People who pay for prostitutes bear “responsibility for the lives stolen by trafficking”, Minister for Justice Frances Fitzgerald has said.
Launching the Department of Justice Second National Action Plan to Prevent and Combat Human Trafficking in Ireland on Monday, the day before EUAnti-Human Trafficking Day, she said human trafficking is a business and traffickers operate only to make money from human misery.
“And those who purchase the services of these victims fuel this evil trade – they too bear the responsibility for the lives stolen by trafficking,” she said.
Between January 2009 and December 2015, 417 victims of human trafficking were reported to or detected by gardaí.
Reasons for trafficking include for sexual exploitation and for labour, for sectors such as domestic, home care, farm and fishery work, and for criminal activity such as cannabis-growing.
The new plan, with input from non-governmental organisations working in the area, sets out 65 actions aimed at targeting those involved in human trafficking, as well as supporting victims, improving training and raising public awareness.
Among the actions outlined is the passing of the Criminal Law (Sexual Offences) Bill, currently before the Dáil, under which it will be an offence for a person to pay, offer or promise to pay for sex with a prostitute.
Ms Fitzgerald said a direct way of combating trafficking for sex is to send the message to those who pay for these services that “their behaviour is unacceptable and contributes to the exploitation of other people”.

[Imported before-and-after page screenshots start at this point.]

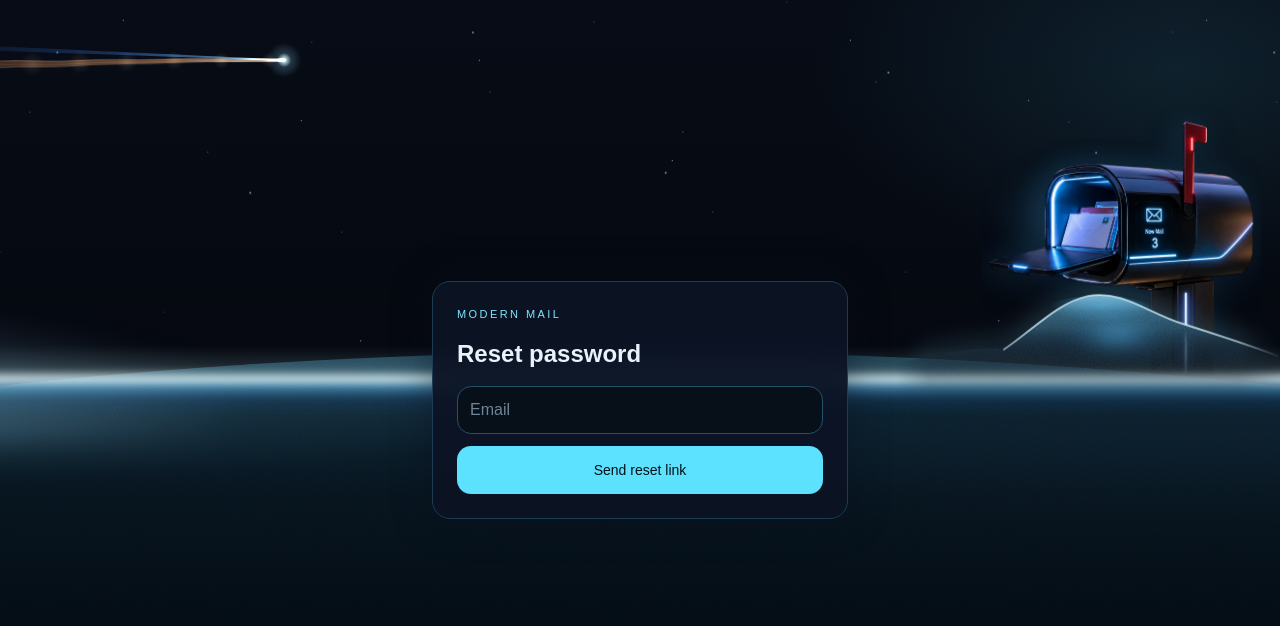
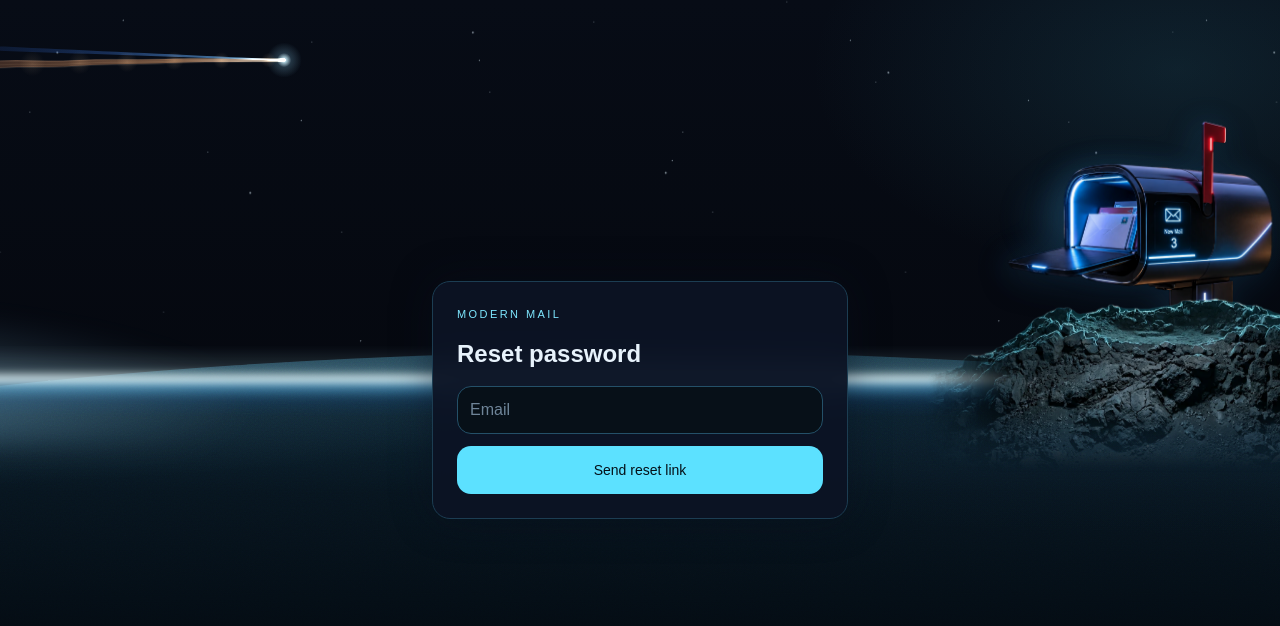
Before and after one commit to patrickboyd9-blip/test-next, a Next.js app: page /reset in a window 1280 px wide. Shown: the top 626 px of the page. Built offline with nearby package versions, Linux system fonts and the light colour scheme; a web font is replaced by a local one.

Commit message:
Seat the mailbox post in the photographed rock mound.
The CSS ridge is gone. The webp outcrop, with a png fallback, covers the bottom of the post and fades into the night side of the planet.

Co-authored-by: patrickboyd9-blip <patrickboyd9-blip@users.noreply.github.com>

```diff
--- a/app/globals.css
+++ b/app/globals.css
@@ -271,11 +271,12 @@
 
 .mm-postbox {
   position: absolute;
-  right: 1.5%;
+  right: 0;
   top: calc(44vh - 246px);
   width: 280px;
   height: 270px;
   pointer-events: none;
+  isolation: isolate;
   animation: mm-box-drift 16s ease-in-out infinite alternate;
 }
 
@@ -310,42 +311,33 @@
   object-fit: contain;
   object-position: center bottom;
   filter: drop-shadow(0 10px 16px rgba(4, 16, 28, 0.35)) drop-shadow(-6px 0 14px rgba(70, 180, 255, 0.16));
-  -webkit-mask-image: linear-gradient(180deg, #000 0%, #000 86%, rgba(0, 0, 0, 0.4) 94%, transparent 100%);
-  mask-image: linear-gradient(180deg, #000 0%, #000 86%, rgba(0, 0, 0, 0.4) 94%, transparent 100%);
 }
 
-.mm-outcrop {
+.mm-terrain {
   position: absolute;
   z-index: 2;
-  left: -30%;
-  right: -10%;
-  bottom: -8%;
-  height: 48%;
-  overflow: visible;
-  filter: drop-shadow(0 -8px 12px rgba(120, 200, 230, 0.22));
+  width: 176%;
+  height: 102%;
+  left: -28%;
+  bottom: -42%;
+  pointer-events: none;
   -webkit-mask-image:
-    linear-gradient(90deg, transparent 0%, #000 8%, #000 88%, transparent 100%),
-    linear-gradient(180deg, transparent 0%, #000 16%, #000 48%, transparent 100%);
+    linear-gradient(90deg, transparent 0%, #000 20%, #000 90%, transparent 100%),
+    linear-gradient(180deg, #000 0%, #000 70%, rgba(0, 0, 0, 0.4) 86%, transparent 100%);
   -webkit-mask-composite: source-in;
   mask-image:
-    linear-gradient(90deg, transparent 0%, #000 8%, #000 88%, transparent 100%),
-    linear-gradient(180deg, transparent 0%, #000 16%, #000 48%, transparent 100%);
+    linear-gradient(90deg, transparent 0%, #000 20%, #000 90%, transparent 100%),
+    linear-gradient(180deg, #000 0%, #000 70%, rgba(0, 0, 0, 0.4) 86%, transparent 100%);
   mask-composite: intersect;
 }
 
-.mm-post-spill {
-  position: absolute;
-  z-index: 3;
-  left: 28%;
-  bottom: 6%;
-  width: 42%;
-  height: 18%;
-  background: radial-gradient(ellipse at center, rgba(90, 196, 255, 0.55), rgba(40, 120, 180, 0.14) 48%, transparent 74%);
-  filter: blur(8px);
+.mm-terrain-photo {
+  object-fit: fill;
 }
 
 .mm-mailer {
   position: absolute;
+  z-index: 3;
   left: 16%;
   top: 41%;
   width: 18%;
@@ -400,7 +392,7 @@
   .mm-comet { top: 54vh; width: 62vw; }
   .mm-sky-arrival .mm-limb { top: 16rem; }
   .mm-comet-arrive, .mm-sky-arrival .mm-flash { top: 14.5rem; }
-  .mm-postbox { width: 148px; height: 138px; right: -28px; top: calc(64vh - 96px); }
+  .mm-postbox { width: 168px; height: 156px; right: -6px; top: calc(64vh - 108px); }
   .mm-postbox-start { width: 120px; height: 112px; right: -32px; top: calc(64vh - 92px); }
   .mm-postbox-arrive { top: calc(16rem - 118px); right: -12px; width: 156px; height: 146px; }
 }
--- a/components/cockpit/sky.tsx
+++ b/components/cockpit/sky.tsx
@@ -60,41 +60,6 @@ function Postbox({ scale }: { scale: "home" | "start" | "arrive" }) {
   const tone = scale === "arrive" ? "mm-postbox mm-postbox-arrive" : scale === "start" ? "mm-postbox mm-postbox-start" : "mm-postbox"
   return (
     <div className={tone} aria-hidden>
-      <svg className="mm-outcrop" viewBox="0 0 480 160" preserveAspectRatio="none" aria-hidden>
-        <defs>
-          <linearGradient id="mm-rock" x1="0" y1="0" x2="0" y2="1">
-            <stop offset="0" stopColor="#7eb4c8" />
-            <stop offset="0.16" stopColor="#2d5e78" />
-            <stop offset="0.42" stopColor="#143044" />
-            <stop offset="1" stopColor="#05090f" />
-          </linearGradient>
-          <radialGradient id="mm-rock-spill" cx="54%" cy="22%" r="42%">
-            <stop offset="0" stopColor="rgba(90,196,255,0.42)" />
-            <stop offset="1" stopColor="rgba(90,196,255,0)" />
-          </radialGradient>
-          <filter id="mm-rock-grain" x="0" y="0" width="100%" height="100%">
-            <feTurbulence type="fractalNoise" baseFrequency="0.8" numOctaves="2" result="noise" />
-            <feColorMatrix in="noise" type="matrix" values="0 0 0 0 0.45  0 0 0 0 0.6  0 0 0 0 0.7  0 0 0 0.35 0" result="grain" />
-          </filter>
-          <clipPath id="mm-rock-clip">
-            <path d="M0 118 C 48 110 92 96 132 102 C 168 78 198 44 236 36 C 278 28 312 58 352 70 C 396 84 440 98 480 112 L 480 160 L 0 160 Z" />
-          </clipPath>
-        </defs>
-        <ellipse cx="250" cy="148" rx="190" ry="16" fill="rgba(0,0,0,0.55)" />
-        <path
-          d="M0 118 C 48 110 92 96 132 102 C 168 78 198 44 236 36 C 278 28 312 58 352 70 C 396 84 440 98 480 112 L 480 160 L 0 160 Z"
-          fill="url(#mm-rock)"
-        />
-        <rect width="480" height="160" filter="url(#mm-rock-grain)" clipPath="url(#mm-rock-clip)" opacity="0.55" />
-        <path
-          d="M132 102 C 168 78 198 44 236 36 C 278 28 312 58 352 70 C 396 84 440 98 470 110"
-          fill="none"
-          stroke="rgba(214,246,255,0.72)"
-          strokeWidth="2.4"
-          strokeLinecap="round"
-        />
-        <ellipse cx="248" cy="62" rx="78" ry="26" fill="url(#mm-rock-spill)" />
-      </svg>
       <span className="mm-post-glow" />
       <Image
         src="/brand/mailbox/mailbox.webp"
@@ -103,7 +68,16 @@ function Postbox({ scale }: { scale: "home" | "start" | "arrive" }) {
         sizes={scale === "start" ? "(max-width: 640px) 120px, 210px" : "(max-width: 640px) 148px, 300px"}
         className="mm-post-photo"
       />
-      <span className="mm-post-spill" aria-hidden />
+      <picture className="mm-terrain">
+        <source srcSet="/brand/mailbox/terrain.webp" type="image/webp" />
+        <Image
+          src="/brand/mailbox/terrain.png"
+          alt=""
+          fill
+          sizes={scale === "start" ? "(max-width: 640px) 220px, 380px" : "(max-width: 640px) 280px, 500px"}
+          className="mm-terrain-photo"
+        />
+      </picture>
       <span className="mm-mailer" />
     </div>
   )
```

She also said human trafficking undermines human rights and dignity, and has no place in a modern and civilised society. She urged the public to be aware of the signs of human trafficking, to share their concerns and report suspicions.
Also speaking at the event, Garda deputy commissioner Dónall Ó Caoláin said the protection of victims was a priority for gardaí and it was critical they received the support they deserved.
He said gardaí were dealing with transnational organised crime gangs, often quite sophisticated, and were more and more reliant on international investigation models and the co-operation of victims.
He highlighted the importance of collaboration between gardaí and other agencies “working in the space”.
Sarah Benson, chief executive of Ruhama, a charity that works with sexually exploited women, welcomed the plan.
She said 43 nationalities were represented in the women they saw in 2015, including some Nigerian women who had fled their villages because of terrorist group Boko Haram and were vulnerable to traffickers.
She also said there was an increase in women from Eastern Europe.
“Those who we meet are the tip of the iceberg,” she said.
Gráinne O’Toole, co-ordinator with the Migrant Rights Centre of Ireland, said domestic work continued to be problematic, but they were also beginning to see a lot of exploitation in the home care sector and a new trend of issues with farm workers. She said she was very hopeful for the plan.
Signs of human trafficking include children not being given access to schooling or travelling in groups with non-relatives; people living in groups in unsuitable places and working long hours, or people depending on an employee for work transportation and accommodation.
Other signs include women showing obvious bruises, cuts or mutilation, adverts offering the services of women of a particular nationality for sex, or women being escorted wherever they go.
Credit: Irish Times